-- AIM OF THE EXERCISE --
Print each entry below precisely as it reads.

Edit tracking data:
● ● ● ●
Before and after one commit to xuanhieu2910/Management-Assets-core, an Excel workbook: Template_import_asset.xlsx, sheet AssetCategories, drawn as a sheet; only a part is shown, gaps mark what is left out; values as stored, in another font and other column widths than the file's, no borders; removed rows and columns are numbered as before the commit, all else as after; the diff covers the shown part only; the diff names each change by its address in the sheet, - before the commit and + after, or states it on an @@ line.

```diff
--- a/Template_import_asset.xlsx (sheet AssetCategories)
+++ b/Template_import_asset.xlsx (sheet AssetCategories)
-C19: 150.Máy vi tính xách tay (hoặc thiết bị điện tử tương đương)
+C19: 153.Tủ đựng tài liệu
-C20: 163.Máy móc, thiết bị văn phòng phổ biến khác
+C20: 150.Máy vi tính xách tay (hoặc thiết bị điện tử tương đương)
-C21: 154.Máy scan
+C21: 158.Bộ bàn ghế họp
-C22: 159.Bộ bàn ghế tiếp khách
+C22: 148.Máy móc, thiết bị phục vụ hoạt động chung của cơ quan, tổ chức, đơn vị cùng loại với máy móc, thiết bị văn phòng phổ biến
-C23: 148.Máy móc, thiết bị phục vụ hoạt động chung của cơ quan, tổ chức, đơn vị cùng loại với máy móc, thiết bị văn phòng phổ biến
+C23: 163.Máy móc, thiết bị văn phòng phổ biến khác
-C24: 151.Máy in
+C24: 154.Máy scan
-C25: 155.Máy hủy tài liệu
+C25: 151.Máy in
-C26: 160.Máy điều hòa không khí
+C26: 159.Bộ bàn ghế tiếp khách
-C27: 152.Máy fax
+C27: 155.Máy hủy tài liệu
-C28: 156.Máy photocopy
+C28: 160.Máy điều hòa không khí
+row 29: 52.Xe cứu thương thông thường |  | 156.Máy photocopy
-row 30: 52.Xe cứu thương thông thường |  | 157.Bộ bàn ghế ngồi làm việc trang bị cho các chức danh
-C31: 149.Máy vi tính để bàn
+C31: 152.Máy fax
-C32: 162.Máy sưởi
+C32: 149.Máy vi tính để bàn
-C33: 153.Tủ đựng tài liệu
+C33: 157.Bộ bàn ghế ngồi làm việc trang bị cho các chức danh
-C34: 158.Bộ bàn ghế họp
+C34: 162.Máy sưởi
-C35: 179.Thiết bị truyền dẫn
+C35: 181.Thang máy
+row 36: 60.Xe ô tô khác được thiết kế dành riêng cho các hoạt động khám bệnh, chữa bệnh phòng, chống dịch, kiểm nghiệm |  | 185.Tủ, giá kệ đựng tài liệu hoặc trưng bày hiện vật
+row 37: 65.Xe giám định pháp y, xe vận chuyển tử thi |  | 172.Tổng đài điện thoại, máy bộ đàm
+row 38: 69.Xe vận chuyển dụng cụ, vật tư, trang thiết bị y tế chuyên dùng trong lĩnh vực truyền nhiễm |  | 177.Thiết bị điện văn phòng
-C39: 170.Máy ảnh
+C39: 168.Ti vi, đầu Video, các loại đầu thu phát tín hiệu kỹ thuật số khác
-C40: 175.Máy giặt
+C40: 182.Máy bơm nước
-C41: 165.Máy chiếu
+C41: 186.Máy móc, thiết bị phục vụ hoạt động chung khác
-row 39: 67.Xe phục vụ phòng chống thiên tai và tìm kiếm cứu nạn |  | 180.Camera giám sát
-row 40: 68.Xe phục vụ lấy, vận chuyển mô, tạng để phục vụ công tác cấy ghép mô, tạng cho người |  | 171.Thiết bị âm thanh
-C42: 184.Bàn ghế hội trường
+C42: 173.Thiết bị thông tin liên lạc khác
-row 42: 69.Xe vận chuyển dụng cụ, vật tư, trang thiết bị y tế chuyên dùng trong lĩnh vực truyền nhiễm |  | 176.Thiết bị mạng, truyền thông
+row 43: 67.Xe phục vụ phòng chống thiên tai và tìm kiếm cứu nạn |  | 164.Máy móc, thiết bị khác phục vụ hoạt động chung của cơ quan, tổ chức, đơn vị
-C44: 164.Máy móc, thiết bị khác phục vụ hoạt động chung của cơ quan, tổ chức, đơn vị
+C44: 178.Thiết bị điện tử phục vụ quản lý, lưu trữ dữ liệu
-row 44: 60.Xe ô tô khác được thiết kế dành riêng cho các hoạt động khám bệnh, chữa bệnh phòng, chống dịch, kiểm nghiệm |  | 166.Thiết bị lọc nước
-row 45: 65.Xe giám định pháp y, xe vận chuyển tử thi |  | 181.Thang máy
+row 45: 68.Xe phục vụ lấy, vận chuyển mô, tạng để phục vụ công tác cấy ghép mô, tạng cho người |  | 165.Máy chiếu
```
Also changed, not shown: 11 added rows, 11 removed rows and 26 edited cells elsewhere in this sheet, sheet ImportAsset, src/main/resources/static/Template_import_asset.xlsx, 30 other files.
● ● ● ●
-- OUTPUT FOR THIS EXERCISE --
Before and after one commit to xuanhieu2910/Management-Assets-core, an Excel workbook: Template_import_asset.xlsx, sheet AssetCategories, drawn as a sheet; only a part is shown, gaps mark what is left out; values as stored, in another font and other column widths than the file's, no borders; removed rows and columns are numbered as before the commit, all else as after; the diff covers the shown part only; the diff names each change by its address in the sheet, - before the commit and + after, or states it on an @@ line.

```diff
--- a/Template_import_asset.xlsx (sheet AssetCategories)
+++ b/Template_import_asset.xlsx (sheet AssetCategories)
-C19: 150.Máy vi tính xách tay (hoặc thiết bị điện tử tương đương)
+C19: 153.Tủ đựng tài liệu
-C20: 163.Máy móc, thiết bị văn phòng phổ biến khác
+C20: 150.Máy vi tính xách tay (hoặc thiết bị điện tử tương đương)
-C21: 154.Máy scan
+C21: 158.Bộ bàn ghế họp
-C22: 159.Bộ bàn ghế tiếp khách
+C22: 148.Máy móc, thiết bị phục vụ hoạt động chung của cơ quan, tổ chức, đơn vị cùng loại với máy móc, thiết bị văn phòng phổ biến
-C23: 148.Máy móc, thiết bị phục vụ hoạt động chung của cơ quan, tổ chức, đơn vị cùng loại với máy móc, thiết bị văn phòng phổ biến
+C23: 163.Máy móc, thiết bị văn phòng phổ biến khác
-C24: 151.Máy in
+C24: 154.Máy scan
-C25: 155.Máy hủy tài liệu
+C25: 151.Máy in
-C26: 160.Máy điều hòa không khí
+C26: 159.Bộ bàn ghế tiếp khách
-C27: 152.Máy fax
+C27: 155.Máy hủy tài liệu
-C28: 156.Máy photocopy
+C28: 160.Máy điều hòa không khí
+row 29: 52.Xe cứu thương thông thường |  | 156.Máy photocopy
-row 30: 52.Xe cứu thương thông thường |  | 157.Bộ bàn ghế ngồi làm việc trang bị cho các chức danh
-C31: 149.Máy vi tính để bàn
+C31: 152.Máy fax
-C32: 162.Máy sưởi
+C32: 149.Máy vi tính để bàn
-C33: 153.Tủ đựng tài liệu
+C33: 157.Bộ bàn ghế ngồi làm việc trang bị cho các chức danh
-C34: 158.Bộ bàn ghế họp
+C34: 162.Máy sưởi
-C35: 179.Thiết bị truyền dẫn
+C35: 181.Thang máy
+row 36: 60.Xe ô tô khác được thiết kế dành riêng cho các hoạt động khám bệnh, chữa bệnh phòng, chống dịch, kiểm nghiệm |  | 185.Tủ, giá kệ đựng tài liệu hoặc trưng bày hiện vật
+row 37: 65.Xe giám định pháp y, xe vận chuyển tử thi |  | 172.Tổng đài điện thoại, máy bộ đàm
+row 38: 69.Xe vận chuyển dụng cụ, vật tư, trang thiết bị y tế chuyên dùng trong lĩnh vực truyền nhiễm |  | 177.Thiết bị điện văn phòng
-C39: 170.Máy ảnh
+C39: 168.Ti vi, đầu Video, các loại đầu thu phát tín hiệu kỹ thuật số khác
-C40: 175.Máy giặt
+C40: 182.Máy bơm nước
-C41: 165.Máy chiếu
+C41: 186.Máy móc, thiết bị phục vụ hoạt động chung khác
-row 39: 67.Xe phục vụ phòng chống thiên tai và tìm kiếm cứu nạn |  | 180.Camera giám sát
-row 40: 68.Xe phục vụ lấy, vận chuyển mô, tạng để phục vụ công tác cấy ghép mô, tạng cho người |  | 171.Thiết bị âm thanh
-C42: 184.Bàn ghế hội trường
+C42: 173.Thiết bị thông tin liên lạc khác
-row 42: 69.Xe vận chuyển dụng cụ, vật tư, trang thiết bị y tế chuyên dùng trong lĩnh vực truyền nhiễm |  | 176.Thiết bị mạng, truyền thông
+row 43: 67.Xe phục vụ phòng chống thiên tai và tìm kiếm cứu nạn |  | 164.Máy móc, thiết bị khác phục vụ hoạt động chung của cơ quan, tổ chức, đơn vị
-C44: 164.Máy móc, thiết bị khác phục vụ hoạt động chung của cơ quan, tổ chức, đơn vị
+C44: 178.Thiết bị điện tử phục vụ quản lý, lưu trữ dữ liệu
-row 44: 60.Xe ô tô khác được thiết kế dành riêng cho các hoạt động khám bệnh, chữa bệnh phòng, chống dịch, kiểm nghiệm |  | 166.Thiết bị lọc nước
-row 45: 65.Xe giám định pháp y, xe vận chuyển tử thi |  | 181.Thang máy
+row 45: 68.Xe phục vụ lấy, vận chuyển mô, tạng để phục vụ công tác cấy ghép mô, tạng cho người |  | 165.Máy chiếu
```
Also changed, not shown: 11 added rows, 11 removed rows and 26 edited cells elsewhere in this sheet, sheet ImportAsset, src/main/resources/static/Template_import_asset.xlsx, 30 other files.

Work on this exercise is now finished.